[[ Data for review, beginning ]]
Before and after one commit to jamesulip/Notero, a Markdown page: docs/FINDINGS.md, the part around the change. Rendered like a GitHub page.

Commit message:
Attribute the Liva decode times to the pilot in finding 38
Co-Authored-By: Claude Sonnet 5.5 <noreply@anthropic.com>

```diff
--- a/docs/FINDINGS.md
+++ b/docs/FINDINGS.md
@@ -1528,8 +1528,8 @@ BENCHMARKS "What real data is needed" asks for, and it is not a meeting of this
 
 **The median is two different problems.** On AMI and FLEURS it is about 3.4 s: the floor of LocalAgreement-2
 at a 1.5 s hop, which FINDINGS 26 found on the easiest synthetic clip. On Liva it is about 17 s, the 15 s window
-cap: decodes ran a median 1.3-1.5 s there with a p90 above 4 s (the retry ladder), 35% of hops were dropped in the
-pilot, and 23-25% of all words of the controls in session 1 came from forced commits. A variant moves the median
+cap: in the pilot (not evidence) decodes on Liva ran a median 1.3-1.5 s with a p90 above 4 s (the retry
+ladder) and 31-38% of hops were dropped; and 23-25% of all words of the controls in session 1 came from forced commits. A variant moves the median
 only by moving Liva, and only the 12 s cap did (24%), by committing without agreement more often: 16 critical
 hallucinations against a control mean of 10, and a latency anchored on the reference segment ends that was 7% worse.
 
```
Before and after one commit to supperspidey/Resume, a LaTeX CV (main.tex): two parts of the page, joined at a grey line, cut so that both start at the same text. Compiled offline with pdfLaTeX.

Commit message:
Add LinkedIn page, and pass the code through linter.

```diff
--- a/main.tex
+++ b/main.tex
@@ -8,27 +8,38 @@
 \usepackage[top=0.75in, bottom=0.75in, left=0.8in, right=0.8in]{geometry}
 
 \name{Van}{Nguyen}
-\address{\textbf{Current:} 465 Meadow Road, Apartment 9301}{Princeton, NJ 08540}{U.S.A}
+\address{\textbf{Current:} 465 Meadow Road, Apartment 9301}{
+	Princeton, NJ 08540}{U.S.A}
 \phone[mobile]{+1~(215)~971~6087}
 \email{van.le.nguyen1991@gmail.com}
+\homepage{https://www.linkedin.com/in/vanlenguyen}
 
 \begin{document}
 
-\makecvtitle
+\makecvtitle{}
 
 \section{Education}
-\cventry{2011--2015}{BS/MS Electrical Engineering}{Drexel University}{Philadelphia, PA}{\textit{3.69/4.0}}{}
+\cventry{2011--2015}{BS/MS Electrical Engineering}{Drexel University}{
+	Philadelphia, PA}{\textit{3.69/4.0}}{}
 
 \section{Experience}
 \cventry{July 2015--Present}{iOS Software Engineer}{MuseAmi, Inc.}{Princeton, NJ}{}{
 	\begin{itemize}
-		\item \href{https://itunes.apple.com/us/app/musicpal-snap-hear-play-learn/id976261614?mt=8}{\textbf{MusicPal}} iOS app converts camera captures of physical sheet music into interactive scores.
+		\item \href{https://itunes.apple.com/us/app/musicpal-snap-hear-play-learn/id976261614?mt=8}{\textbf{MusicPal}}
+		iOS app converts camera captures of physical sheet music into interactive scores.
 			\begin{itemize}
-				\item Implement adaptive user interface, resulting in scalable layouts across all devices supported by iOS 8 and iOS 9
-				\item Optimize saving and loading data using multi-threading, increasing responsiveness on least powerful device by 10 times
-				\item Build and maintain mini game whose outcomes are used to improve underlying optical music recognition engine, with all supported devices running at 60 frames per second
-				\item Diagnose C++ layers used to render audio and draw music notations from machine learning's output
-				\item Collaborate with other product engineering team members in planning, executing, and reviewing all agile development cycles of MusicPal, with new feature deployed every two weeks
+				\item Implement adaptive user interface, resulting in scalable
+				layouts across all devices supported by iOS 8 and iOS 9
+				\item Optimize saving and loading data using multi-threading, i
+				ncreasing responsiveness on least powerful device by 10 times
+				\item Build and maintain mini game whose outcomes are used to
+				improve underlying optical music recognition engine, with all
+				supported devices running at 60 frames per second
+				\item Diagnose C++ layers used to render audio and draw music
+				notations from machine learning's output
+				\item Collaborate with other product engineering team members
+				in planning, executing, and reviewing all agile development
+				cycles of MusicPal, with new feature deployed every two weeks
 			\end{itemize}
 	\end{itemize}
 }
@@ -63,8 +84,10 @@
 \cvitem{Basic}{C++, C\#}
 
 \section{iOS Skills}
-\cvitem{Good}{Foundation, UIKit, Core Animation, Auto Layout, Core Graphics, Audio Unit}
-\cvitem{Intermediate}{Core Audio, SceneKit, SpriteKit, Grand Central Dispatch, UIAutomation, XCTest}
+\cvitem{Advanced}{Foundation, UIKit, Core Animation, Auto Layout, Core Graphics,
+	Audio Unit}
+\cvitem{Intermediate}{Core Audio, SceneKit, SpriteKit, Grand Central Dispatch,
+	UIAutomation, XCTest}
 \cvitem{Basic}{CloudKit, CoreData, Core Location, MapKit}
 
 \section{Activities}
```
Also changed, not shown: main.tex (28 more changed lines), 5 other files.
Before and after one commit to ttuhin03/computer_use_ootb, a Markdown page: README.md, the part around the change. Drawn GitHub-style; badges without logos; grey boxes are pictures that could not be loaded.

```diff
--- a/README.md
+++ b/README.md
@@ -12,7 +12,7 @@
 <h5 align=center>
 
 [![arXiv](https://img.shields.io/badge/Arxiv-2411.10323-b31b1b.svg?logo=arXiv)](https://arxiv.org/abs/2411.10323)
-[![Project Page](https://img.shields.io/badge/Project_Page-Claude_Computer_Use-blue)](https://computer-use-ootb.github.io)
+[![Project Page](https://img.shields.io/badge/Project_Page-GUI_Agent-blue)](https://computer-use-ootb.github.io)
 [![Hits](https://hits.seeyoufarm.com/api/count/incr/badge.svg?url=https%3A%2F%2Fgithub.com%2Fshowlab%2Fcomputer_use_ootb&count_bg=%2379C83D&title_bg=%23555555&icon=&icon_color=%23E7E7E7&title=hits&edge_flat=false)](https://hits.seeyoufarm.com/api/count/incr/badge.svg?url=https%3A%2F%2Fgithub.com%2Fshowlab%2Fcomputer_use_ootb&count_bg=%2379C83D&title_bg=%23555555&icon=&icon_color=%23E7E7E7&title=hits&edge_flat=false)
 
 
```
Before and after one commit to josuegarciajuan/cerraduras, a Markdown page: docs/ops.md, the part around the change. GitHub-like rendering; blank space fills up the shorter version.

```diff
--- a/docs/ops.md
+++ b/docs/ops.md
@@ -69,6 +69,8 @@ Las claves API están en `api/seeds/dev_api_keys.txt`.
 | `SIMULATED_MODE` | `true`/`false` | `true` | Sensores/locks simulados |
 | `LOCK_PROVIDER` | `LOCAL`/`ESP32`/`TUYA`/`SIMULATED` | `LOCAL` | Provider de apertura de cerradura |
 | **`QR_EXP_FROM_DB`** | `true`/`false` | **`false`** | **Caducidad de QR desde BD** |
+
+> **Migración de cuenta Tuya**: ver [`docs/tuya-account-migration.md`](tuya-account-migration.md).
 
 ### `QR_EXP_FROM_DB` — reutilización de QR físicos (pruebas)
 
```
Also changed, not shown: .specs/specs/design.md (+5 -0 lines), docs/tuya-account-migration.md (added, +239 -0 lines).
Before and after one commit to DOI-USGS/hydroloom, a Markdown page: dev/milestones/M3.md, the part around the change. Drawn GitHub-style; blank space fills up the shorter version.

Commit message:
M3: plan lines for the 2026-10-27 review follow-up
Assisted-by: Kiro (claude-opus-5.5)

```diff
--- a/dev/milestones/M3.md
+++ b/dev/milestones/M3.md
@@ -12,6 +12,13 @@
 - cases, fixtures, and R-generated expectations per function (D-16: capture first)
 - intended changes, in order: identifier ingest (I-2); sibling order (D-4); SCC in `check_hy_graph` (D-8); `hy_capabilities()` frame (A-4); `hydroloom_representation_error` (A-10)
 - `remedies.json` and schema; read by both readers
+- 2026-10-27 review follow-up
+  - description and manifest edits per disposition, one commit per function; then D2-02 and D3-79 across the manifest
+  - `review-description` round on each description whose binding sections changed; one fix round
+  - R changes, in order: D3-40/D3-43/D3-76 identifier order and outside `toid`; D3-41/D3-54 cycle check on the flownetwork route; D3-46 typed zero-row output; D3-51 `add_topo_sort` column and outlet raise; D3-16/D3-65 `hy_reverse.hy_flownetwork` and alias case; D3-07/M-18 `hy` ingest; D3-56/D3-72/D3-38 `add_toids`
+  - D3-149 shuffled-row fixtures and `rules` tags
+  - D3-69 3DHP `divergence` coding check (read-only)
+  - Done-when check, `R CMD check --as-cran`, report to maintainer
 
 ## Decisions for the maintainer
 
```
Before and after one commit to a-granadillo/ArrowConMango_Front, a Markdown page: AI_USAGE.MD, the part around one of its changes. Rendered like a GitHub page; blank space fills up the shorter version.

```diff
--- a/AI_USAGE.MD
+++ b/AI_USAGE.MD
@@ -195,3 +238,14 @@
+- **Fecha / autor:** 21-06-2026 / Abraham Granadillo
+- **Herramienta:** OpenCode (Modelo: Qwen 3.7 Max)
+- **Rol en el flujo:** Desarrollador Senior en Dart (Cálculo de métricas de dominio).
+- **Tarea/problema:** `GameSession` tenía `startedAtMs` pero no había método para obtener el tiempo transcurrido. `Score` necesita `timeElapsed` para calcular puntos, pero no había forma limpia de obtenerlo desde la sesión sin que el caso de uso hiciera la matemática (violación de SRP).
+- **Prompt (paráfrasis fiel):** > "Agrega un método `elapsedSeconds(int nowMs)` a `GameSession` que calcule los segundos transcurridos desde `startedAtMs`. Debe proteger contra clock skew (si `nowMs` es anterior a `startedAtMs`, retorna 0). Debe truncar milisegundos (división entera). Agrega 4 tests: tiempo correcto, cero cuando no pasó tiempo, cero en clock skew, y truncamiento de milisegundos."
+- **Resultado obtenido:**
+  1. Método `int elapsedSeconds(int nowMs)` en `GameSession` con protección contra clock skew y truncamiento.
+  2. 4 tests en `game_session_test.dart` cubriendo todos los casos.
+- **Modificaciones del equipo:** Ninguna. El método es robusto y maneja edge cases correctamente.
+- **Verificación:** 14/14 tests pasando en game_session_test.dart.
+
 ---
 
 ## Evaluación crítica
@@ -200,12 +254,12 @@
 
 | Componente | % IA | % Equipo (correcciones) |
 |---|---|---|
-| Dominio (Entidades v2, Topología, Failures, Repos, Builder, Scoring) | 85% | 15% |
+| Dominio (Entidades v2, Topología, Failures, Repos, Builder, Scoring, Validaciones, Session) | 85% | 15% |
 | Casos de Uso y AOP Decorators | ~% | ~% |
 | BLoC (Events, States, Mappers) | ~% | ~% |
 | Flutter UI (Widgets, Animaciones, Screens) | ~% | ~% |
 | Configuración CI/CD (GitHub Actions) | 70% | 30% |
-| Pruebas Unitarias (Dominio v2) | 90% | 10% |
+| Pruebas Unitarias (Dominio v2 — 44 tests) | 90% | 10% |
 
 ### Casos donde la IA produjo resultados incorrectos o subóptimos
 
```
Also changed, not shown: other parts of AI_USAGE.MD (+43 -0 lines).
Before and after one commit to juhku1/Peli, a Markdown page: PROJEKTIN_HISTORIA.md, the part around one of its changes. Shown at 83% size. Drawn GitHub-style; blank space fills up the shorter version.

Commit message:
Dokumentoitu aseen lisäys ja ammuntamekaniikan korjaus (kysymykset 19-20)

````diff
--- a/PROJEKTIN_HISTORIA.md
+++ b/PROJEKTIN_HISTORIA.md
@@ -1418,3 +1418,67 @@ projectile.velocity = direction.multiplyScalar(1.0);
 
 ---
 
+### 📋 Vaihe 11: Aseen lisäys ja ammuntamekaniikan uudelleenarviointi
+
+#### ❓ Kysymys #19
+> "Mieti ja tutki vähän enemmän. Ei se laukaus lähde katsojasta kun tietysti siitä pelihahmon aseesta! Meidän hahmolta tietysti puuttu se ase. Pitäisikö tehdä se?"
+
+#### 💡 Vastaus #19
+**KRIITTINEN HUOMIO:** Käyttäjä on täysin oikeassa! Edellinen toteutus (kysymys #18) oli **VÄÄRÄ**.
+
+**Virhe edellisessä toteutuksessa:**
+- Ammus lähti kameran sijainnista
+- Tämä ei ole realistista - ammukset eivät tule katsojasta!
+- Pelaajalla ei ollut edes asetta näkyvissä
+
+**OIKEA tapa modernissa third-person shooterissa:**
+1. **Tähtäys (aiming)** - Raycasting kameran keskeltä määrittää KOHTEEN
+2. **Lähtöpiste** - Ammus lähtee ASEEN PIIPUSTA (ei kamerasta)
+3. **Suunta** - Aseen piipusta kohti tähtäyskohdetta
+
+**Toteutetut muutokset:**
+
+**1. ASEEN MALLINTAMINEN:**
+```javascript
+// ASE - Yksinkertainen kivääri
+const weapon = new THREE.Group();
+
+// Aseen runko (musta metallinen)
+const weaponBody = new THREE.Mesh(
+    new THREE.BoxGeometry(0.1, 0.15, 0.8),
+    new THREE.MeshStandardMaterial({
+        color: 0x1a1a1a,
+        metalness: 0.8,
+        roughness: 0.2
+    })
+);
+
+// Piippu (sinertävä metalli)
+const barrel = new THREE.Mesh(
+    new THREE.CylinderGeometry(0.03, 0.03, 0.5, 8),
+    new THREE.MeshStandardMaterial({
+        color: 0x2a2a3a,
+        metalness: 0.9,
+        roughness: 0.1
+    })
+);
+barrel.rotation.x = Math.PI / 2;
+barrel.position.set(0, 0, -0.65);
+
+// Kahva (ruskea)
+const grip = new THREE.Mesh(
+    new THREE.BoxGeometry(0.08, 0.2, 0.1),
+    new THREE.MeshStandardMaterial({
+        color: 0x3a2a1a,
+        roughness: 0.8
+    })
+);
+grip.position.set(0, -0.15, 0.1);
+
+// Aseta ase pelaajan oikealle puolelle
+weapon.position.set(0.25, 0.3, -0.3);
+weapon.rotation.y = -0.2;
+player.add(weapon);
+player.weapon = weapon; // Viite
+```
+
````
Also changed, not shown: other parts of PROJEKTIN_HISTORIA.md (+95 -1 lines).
[[ Data for review, end ]]
# Task to complete:
From the records above, copy every line that includes the word "follow".

# Response area:
M3: plan lines for the 2026-10-27 review follow-up
+- 2026-10-27 review follow-up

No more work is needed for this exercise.